Apps are displayed in the app panel, part of the editor side panel. On desktop devices, the panel is roughly 350px wide and positioned (depending on the writing direction of the language in which you use Canva) to the left or right of the main editor. On mobile, the panel adjusts to the full width of the device.

Make sure to test your layout on devices of different widths to ensure you have appropriate text and content sizes across breakpoints, even on very narrow mobile viewports.

Because the width of the app panel can be narrow, we recommend stacking your components in a row layout instead of a column format, which can cause a narrow space to feel even more narrow. Don't be afraid to use vertical scrolling if there's overflow.

The best way to do this is with the App UI Kit's Rows component.

One exception to the previous rule is when your app shows a gallery of images or videos. In these cases, it's best to show a grid or inline layout, with more than one gallery item per row.

You may wish to use the App UI Kit's Columns component for these use cases, or build your own grid layout.

Using the full width of the app panel for components like buttons and text boxes helps with the visual balance of your app. It can make your app feel simpler, cleaner, and easier to scan or read.

UI elements may be too wide for the app's iframe, causing horizontal scrolling. Double-check to make sure there's no way for this to happen.

A subtle example of how this can happen is when an element, such as a textarea, is resizable. In these cases, constrain the max width of the element.

If an element doesn't cause horizontal scrolling, it may be cropped by the edges of the iframe. For example, without appropriate padding on the edges of the app, the outlines of elements may be cropped.

Generally speaking, avoid using sticky positioning. An exception to this rule is when it's important for an element (and the information it contains) to be visible at all times.

If an app has two or more scrollbars — one scrollbar for the iframe and additional scrollbars for elements inside the iframe — it can be a confusing and overly busy user experience.

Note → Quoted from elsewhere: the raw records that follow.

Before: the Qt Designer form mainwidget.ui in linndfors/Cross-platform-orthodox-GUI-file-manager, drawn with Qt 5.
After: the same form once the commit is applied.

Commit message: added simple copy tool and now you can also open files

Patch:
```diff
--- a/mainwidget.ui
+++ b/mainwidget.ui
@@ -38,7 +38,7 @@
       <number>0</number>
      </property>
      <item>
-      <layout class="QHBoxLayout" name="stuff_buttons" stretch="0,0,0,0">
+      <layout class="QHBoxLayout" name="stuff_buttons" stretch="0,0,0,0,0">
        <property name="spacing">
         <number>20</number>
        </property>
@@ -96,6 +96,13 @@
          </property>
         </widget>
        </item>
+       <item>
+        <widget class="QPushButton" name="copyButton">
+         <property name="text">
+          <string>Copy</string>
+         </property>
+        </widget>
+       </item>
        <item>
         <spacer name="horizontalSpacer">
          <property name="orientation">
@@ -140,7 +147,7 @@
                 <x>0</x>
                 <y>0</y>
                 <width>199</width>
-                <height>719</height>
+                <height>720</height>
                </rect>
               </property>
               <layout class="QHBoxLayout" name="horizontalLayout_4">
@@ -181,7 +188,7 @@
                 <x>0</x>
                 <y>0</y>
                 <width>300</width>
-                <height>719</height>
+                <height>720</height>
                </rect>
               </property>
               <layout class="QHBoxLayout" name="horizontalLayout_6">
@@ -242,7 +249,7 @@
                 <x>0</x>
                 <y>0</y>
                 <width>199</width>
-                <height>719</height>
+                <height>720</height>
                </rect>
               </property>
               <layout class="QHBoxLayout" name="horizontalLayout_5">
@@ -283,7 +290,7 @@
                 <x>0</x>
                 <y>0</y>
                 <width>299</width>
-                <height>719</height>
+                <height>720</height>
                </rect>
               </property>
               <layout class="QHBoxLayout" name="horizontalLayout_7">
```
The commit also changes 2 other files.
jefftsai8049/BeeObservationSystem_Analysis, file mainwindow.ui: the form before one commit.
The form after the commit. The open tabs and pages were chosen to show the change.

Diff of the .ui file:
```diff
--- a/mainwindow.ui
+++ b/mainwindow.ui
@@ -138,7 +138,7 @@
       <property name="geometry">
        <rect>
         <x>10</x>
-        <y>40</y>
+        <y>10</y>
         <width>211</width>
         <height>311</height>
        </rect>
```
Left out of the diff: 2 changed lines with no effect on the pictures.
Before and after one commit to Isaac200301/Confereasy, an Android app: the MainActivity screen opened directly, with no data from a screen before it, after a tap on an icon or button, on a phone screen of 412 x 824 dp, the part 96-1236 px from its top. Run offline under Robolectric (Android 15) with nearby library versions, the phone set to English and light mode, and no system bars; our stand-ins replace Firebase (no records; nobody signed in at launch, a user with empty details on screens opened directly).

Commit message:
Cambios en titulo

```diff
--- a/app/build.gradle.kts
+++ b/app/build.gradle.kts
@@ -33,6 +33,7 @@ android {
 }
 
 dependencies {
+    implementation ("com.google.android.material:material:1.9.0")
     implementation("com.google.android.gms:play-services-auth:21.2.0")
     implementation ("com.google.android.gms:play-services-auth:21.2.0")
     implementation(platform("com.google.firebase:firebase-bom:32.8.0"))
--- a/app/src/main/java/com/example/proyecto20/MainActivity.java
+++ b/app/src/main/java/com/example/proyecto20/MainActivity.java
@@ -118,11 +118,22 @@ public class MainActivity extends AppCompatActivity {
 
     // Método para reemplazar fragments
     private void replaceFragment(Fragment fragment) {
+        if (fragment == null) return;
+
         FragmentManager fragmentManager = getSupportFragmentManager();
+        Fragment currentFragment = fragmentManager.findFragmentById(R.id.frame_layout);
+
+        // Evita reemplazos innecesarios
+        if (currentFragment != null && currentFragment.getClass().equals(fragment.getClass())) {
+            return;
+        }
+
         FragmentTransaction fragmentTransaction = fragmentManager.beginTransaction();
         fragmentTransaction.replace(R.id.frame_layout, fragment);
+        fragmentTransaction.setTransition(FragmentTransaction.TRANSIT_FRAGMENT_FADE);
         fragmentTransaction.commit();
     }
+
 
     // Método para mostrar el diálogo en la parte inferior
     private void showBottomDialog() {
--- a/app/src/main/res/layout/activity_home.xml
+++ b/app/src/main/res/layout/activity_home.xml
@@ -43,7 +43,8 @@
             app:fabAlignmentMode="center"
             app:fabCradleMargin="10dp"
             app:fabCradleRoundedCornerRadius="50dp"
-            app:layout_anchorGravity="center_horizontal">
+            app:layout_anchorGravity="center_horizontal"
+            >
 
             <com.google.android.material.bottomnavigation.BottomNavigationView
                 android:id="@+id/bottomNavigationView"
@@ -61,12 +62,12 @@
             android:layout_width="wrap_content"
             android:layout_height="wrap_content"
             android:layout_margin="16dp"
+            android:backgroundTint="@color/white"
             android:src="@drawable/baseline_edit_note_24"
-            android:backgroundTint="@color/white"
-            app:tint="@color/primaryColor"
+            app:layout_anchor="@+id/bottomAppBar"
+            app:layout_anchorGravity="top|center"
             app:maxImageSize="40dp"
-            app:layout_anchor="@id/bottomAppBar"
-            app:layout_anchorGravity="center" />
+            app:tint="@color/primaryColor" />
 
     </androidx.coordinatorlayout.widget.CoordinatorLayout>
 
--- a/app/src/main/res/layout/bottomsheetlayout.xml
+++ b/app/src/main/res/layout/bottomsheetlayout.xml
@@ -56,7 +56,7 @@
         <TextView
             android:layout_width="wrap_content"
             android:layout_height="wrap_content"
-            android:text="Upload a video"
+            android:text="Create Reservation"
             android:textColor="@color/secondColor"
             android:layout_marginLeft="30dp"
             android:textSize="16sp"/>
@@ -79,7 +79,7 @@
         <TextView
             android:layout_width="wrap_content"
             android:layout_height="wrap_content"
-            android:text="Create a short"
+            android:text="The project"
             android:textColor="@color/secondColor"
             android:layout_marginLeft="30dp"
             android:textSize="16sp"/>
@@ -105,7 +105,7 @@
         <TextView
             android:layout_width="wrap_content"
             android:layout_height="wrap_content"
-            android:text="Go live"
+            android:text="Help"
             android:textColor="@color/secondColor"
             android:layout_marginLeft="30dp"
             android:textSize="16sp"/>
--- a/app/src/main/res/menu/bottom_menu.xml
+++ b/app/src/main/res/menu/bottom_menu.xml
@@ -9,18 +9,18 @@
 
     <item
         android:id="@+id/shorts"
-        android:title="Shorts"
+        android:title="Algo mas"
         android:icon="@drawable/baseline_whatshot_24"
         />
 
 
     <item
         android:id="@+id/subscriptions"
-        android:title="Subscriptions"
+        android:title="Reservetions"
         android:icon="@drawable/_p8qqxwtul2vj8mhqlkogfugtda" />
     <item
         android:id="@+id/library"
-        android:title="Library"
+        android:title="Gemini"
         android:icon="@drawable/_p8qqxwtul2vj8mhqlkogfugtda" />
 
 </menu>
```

To avoid nested scrollbars, take inspiration from Canva's Design tab. This tab has scrollable elements, but only one scrollbar. This works by increasing the height of the “scrollable” element as you scroll down the page, rather than making the element itself scrollable.